“The neglect must be wilful and not merely inadvertent; and it must be culpable in the sense that it is without reasonable excuse or justification.”

As further stated therein, the misconduct impugned must be calculated to injure the public interest so as to call for condemnation and punishment.”

In this case, the appellant was a public officer, no issue arises out of that requirement. The undisputed evidence in the record is that the truck in question was referred to the container depot by the appellant’s accomplice. The appellant was the supervisor at the container depot. Although there is evidence that the appellant did not personally receive the truck at the depot there is evidence of culpability in his conduct. Appellant confirms that his accomplice handed over the consignment note to him for verification. He confirmed that according to the systems procedure no documentation was made in respect of the truck. In short there was no official reason why the truck was detained by ZIMRA. Appellant did not deny that he gave instructions to the driver of the truck to disengage the horse from the trailer and park the truck. Isaac Masharu’s evidence, that the appellant advised him that the truck had been impounded was not disputed either in his evidence in chief or under cross examination. The utterances were made immediately after the truck was searched at the container depot. The information that the truck was impounded was “technically” correct because the truck spent 21 days under detention. However appellant communicated this, when there was no documentation to support it. If appellant did not know what was taking place, on what basis then did he communicate the information? He communicated the fact that the truck had been impounded yet no proper documentation was available.
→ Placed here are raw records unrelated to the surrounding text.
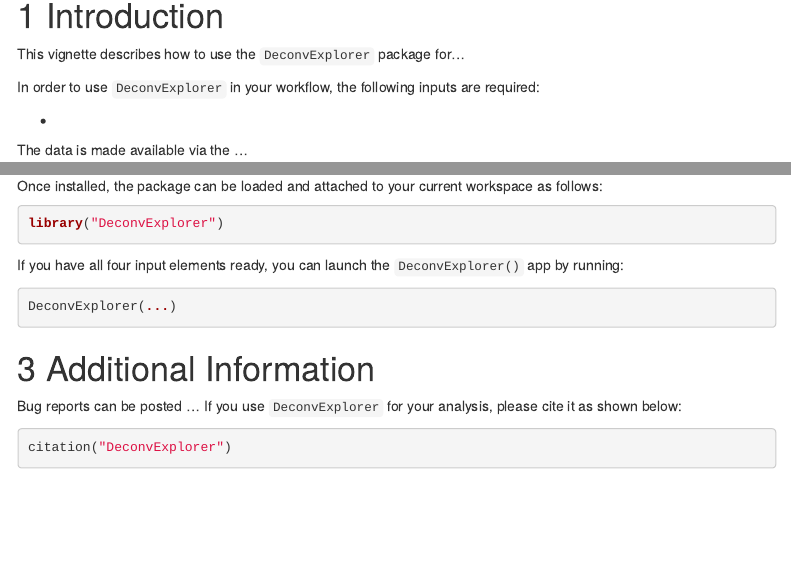
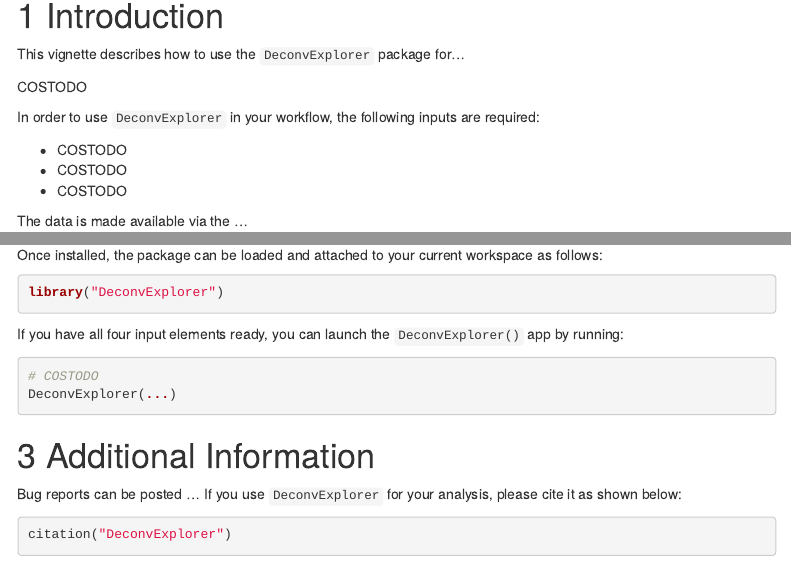
Before and after one commit to omnideconv/deconvExplorer, an R Markdown document (vignettes/Introduction_to_DeconvExplorer.Rmd): the page in a window 1100 px wide, from 420 px down, and a second part further down, joined at a grey line. Rendered offline with R 4.5, knitr and Pandoc, with nearby package versions; the code chunks are not run, so their results and figures are left out; menus at the side of the page are left out.

Commit message:
some minimal info should be provided at these spots

````diff
--- a/vignettes/Introduction_to_DeconvExplorer.Rmd
+++ b/vignettes/Introduction_to_DeconvExplorer.Rmd
@@ -57,11 +57,14 @@ options(width = 100)
 
 This vignette describes how to use the `DeconvExplorer` package for...
 
-
+COSTODO
 
 In order to use `DeconvExplorer` in your workflow, the following inputs are required:
 
--
+- COSTODO
+- COSTODO
+- COSTODO
+
 
 
 
@@ -90,6 +93,7 @@ library("DeconvExplorer")
 If you have all four input elements ready, you can launch the `DeconvExplorer()` app by running:
 
 ```{r launchapp, eval=FALSE}
+# COSTODO
 DeconvExplorer(...)
 ```
 
````
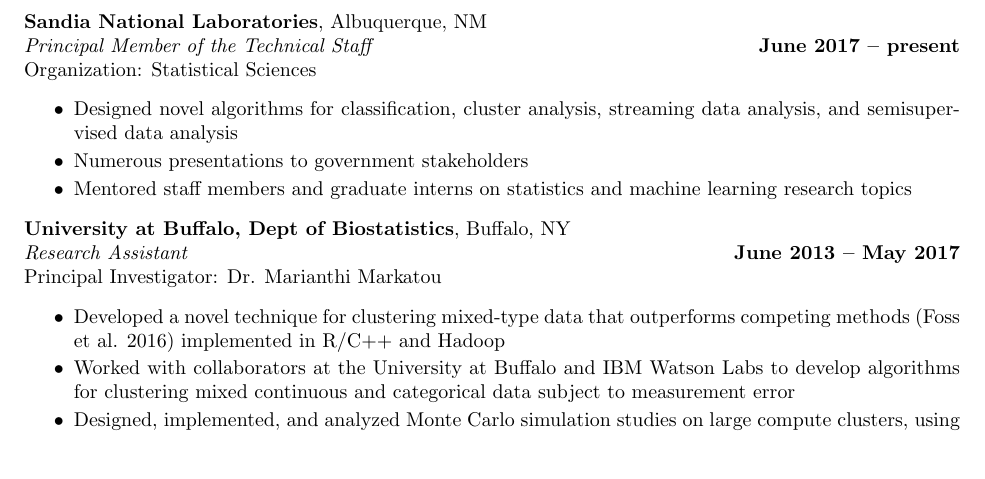
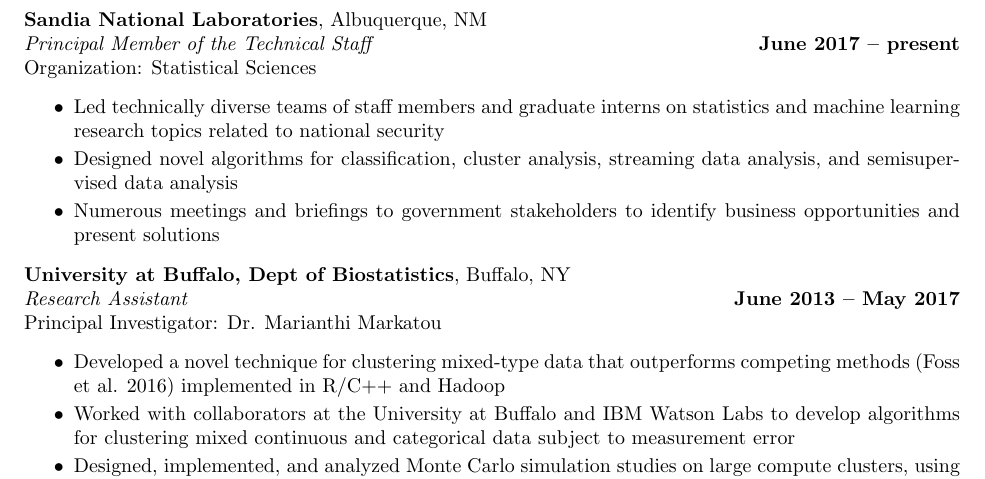
Before and after one commit to ahfoss/cv, a LaTeX CV (full-cv/FOSS_cv.tex): part of page 1 of 4, cut so that both start at the same text. Compiled offline with pdfLaTeX.

Commit message:
Update main cv

```diff
--- a/full-cv/FOSS_cv.tex
+++ b/full-cv/FOSS_cv.tex
@@ -105,9 +106,9 @@
  {\it Principal Member of the Technical Staff} \hfill {\bf June 2017 -- present} \\
  Organization: Statistical Sciences
  \begin{itemize} \itemsep -2pt
+  \item Led technically diverse teams of staff members and graduate interns on statistics and machine learning research topics related to national security
   \item Designed novel algorithms for classification, cluster analysis, streaming data analysis, and semisupervised data analysis
-  \item Numerous presentations to government stakeholders
-  \item Mentored staff members and graduate interns on statistics and machine learning research topics
+  \item Numerous meetings and briefings to government stakeholders to identify business opportunities and present solutions
  \end{itemize}
 
  {\bf University at Buffalo, Dept of Biostatistics}, Buffalo, NY\\
```
Also changed, not shown: full-cv/FOSS_cv.tex (7 more changed lines).
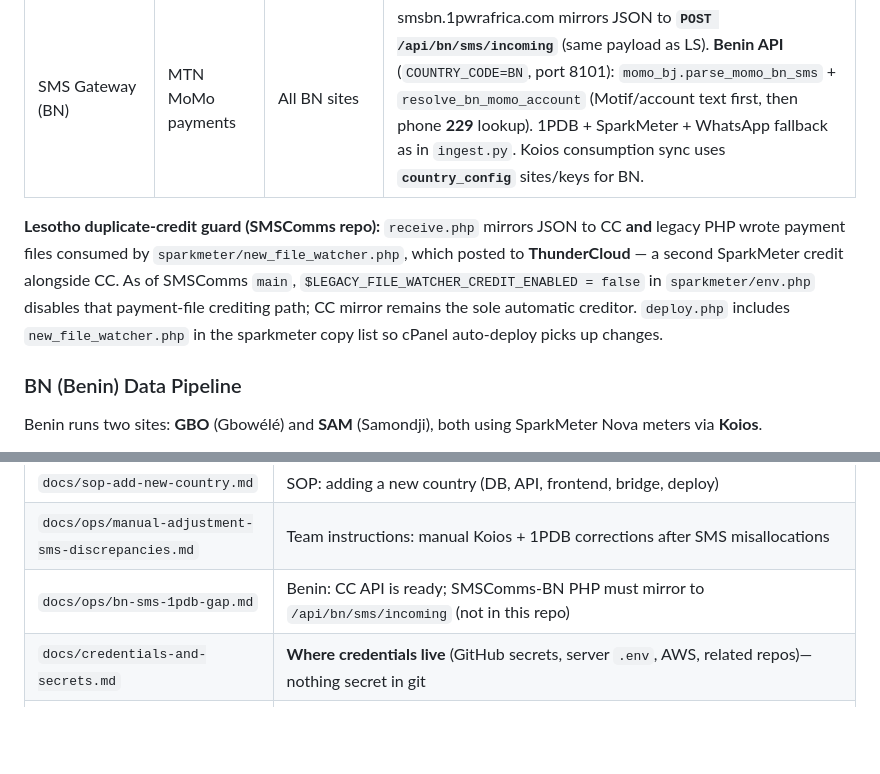
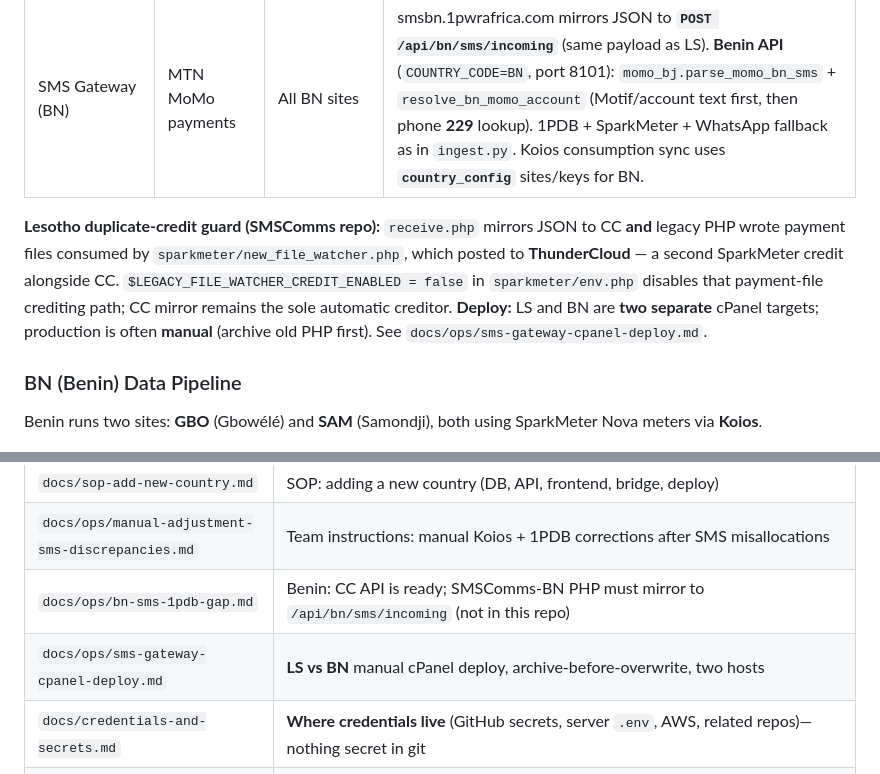
Before and after one commit to mso9999/1pwr-customer-care, a Markdown page: CONTEXT.md, 2 parts joined by grey strips. GitHub-like rendering; blank space fills up the shorter version.

Commit message:
docs: SMS gateway manual cPanel deploy (LS/BN, archive first)
Made-with: Cursor

```diff
--- a/CONTEXT.md
+++ b/CONTEXT.md
@@ -253,7 +253,7 @@ in `onepowerLS/onepwr-aws-mesh`. Do not expect MQTT / TLS / OTA code to live in
 | SMS Gateway (LS) | M-PESA payments | All LS sites | sms.1pwrafrica.com mirrors to `POST /api/sms/incoming` (`ingest.py`) — **Remark-first** account resolution (`mpesa_sms.resolve_sms_account`), **phone lookup fallback**; WhatsApp alert on phone fallback via `CC_BRIDGE_NOTIFY_URL` / `CC_BRIDGE_SECRET` (Benin: `CC_BRIDGE_*_BN` when `COUNTRY_CODE=BN`). Writes **1PDB** (incl. `sms_payer_phone`, `sms_remark_raw`, `sms_allocation`, `payment_reference`) and **pushes credit** via `credit_sparkmeter` unless `SMS_INGEST_PUSH_SPARKMETER=0`. Historical log reconciliation: `scripts/ops/reconcile_sms_misroutes_from_logs.py` (partial if SMS text in logs is truncated). |
 | SMS Gateway (BN) | MTN MoMo payments | All BN sites | smsbn.1pwrafrica.com mirrors JSON to **`POST /api/bn/sms/incoming`** (same payload as LS). **Benin API** (`COUNTRY_CODE=BN`, port 8101): `momo_bj.parse_momo_bn_sms` + `resolve_bn_momo_account` (Motif/account text first, then phone **229** lookup). 1PDB + SparkMeter + WhatsApp fallback as in `ingest.py`. Koios consumption sync uses **`country_config`** sites/keys for BN. |
 
-**Lesotho duplicate-credit guard (SMSComms repo):** `receive.php` mirrors JSON to CC **and** legacy PHP wrote payment files consumed by `sparkmeter/new_file_watcher.php`, which posted to **ThunderCloud** — a second SparkMeter credit alongside CC. As of SMSComms `main`, `$LEGACY_FILE_WATCHER_CREDIT_ENABLED = false` in `sparkmeter/env.php` disables that payment-file crediting path; CC mirror remains the sole automatic creditor. `deploy.php` includes `new_file_watcher.php` in the sparkmeter copy list so cPanel auto-deploy picks up changes.
+**Lesotho duplicate-credit guard (SMSComms repo):** `receive.php` mirrors JSON to CC **and** legacy PHP wrote payment files consumed by `sparkmeter/new_file_watcher.php`, which posted to **ThunderCloud** — a second SparkMeter credit alongside CC. `$LEGACY_FILE_WATCHER_CREDIT_ENABLED = false` in `sparkmeter/env.php` disables that payment-file crediting path; CC mirror remains the sole automatic creditor. **Deploy:** LS and BN are **two separate** cPanel targets; production is often **manual** (archive old PHP first). See `docs/ops/sms-gateway-cpanel-deploy.md`.
 
 ### BN (Benin) Data Pipeline
 
@@ -445,6 +445,7 @@ single source of truth behind the CC API.
 | `docs/sop-add-new-country.md` | SOP: adding a new country (DB, API, frontend, bridge, deploy) |
 | `docs/ops/manual-adjustment-sms-discrepancies.md` | Team instructions: manual Koios + 1PDB corrections after SMS misallocations |
 | `docs/ops/bn-sms-1pdb-gap.md` | Benin: CC API is ready; SMSComms-BN PHP must mirror to `/api/bn/sms/incoming` (not in this repo) |
+| `docs/ops/sms-gateway-cpanel-deploy.md` | **LS vs BN** manual cPanel deploy, archive-before-overwrite, two hosts |
 | `docs/credentials-and-secrets.md` | **Where credentials live** (GitHub secrets, server `.env`, AWS, related repos)—nothing secret in git |
 | `docs/inter-repo-credentials.md` | **Inter-repo credential map** (same doc copied in 1PDB, SMSComms, uGridPlan, om-portal, ingestion_gate, onepwr-aws-mesh, etc.) |
 | In-app **Help** (`/help`) | User guide: bilingual EN/FR body copy in `frontend/src/pages/helpSections.tsx`; UI chrome in `i18n/*/help.json`. Use **FR** toggle for full translation. |
```
Also changed, not shown: docs/ops/sms-gateway-cpanel-deploy.md (added, +55 -0 lines).
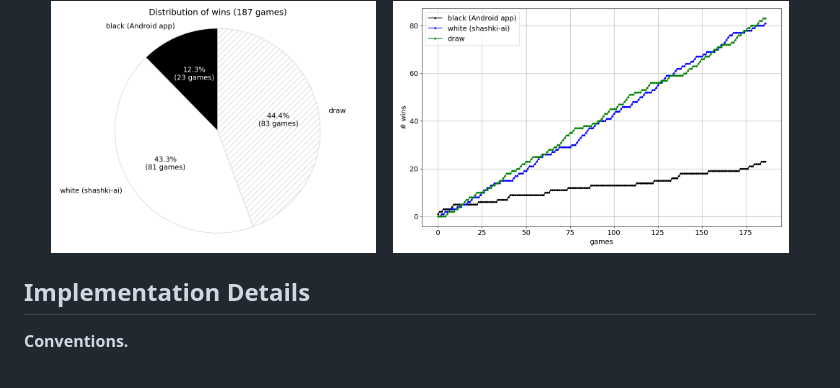
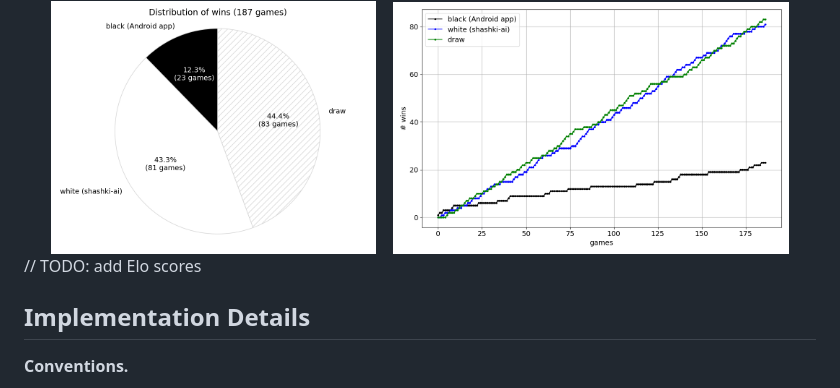
Before and after one commit to mpcal/shashki-ai, a Markdown page: README.md, the part around the change. Drawn GitHub-style.

```diff
--- a/README.md
+++ b/README.md
@@ -183,6 +183,7 @@ outperformed the Android app, winning 81 games while the Android app won 23.
 <a href="img/wins_over_time.png"><img src="img/wins_over_time.png" width="50%"/></a>
 </div>
 
+// TODO: add Elo scores
 
 ## Implementation Details
 **Conventions.**
```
It was his duty to make sure that whatever communication and order were documented in terms of the procedures because at that point in time he was the authority that communicated the ZIMRA decision. He deliberately omitted to do his duty. That is not all. It seems the truck became an issue at ZIMRA. Christian Magwali engaged appellant with a view to release the truck. Amkela Ndebele also engaged the appellant about the release of the truck. What boggles the mind and where inferences can be drawn is that at all relevant times of engagement the appellant could not release the truck yet there was no official reason why the truck was impounded.

            From his evidence the appellant said he engaged his superiors and they agreed to send someone to South Africa to investigate the importer. If this was indeed the case at least the investigating officer should have been favoured with this information. No evidence was placed before the court about this investigation. In any event the appellant was seized with the matter, obviously he had access to all the documentation in respect of the truck, save for the reasons for impounding it. The appellant was well aware of the non- documentation and was complicit in the unlawful detention of the truck.

The issue that arises is whether his conduct was just an oversight or the conduct constitutes an abuse calculated to disadvantage the truck owner. There was evidence of the abusive conduct of the appellant towards the truck owner and the clearing agents. This kind of offence is sometimes difficult to connect the dots, because the public official would just sit on work in order to induce a consideration. In this case the appellant could not possibly take over an investigation of an impounded truck when in the first place the truck was not properly impounded. The Magistrates’ reasons for convicting the appellant are very clear. The inconsistencies highlighted by the appellant are of no consequence, they do not go to the substance of the conviction.

It is for these reasons that we dismissed the appeal.


Musakwa J Agrees




Mutandiro, Chitsanga and Chituwa, appellant’s legal practitioners

National Prosecuting Authority, respondent’s legal practitioners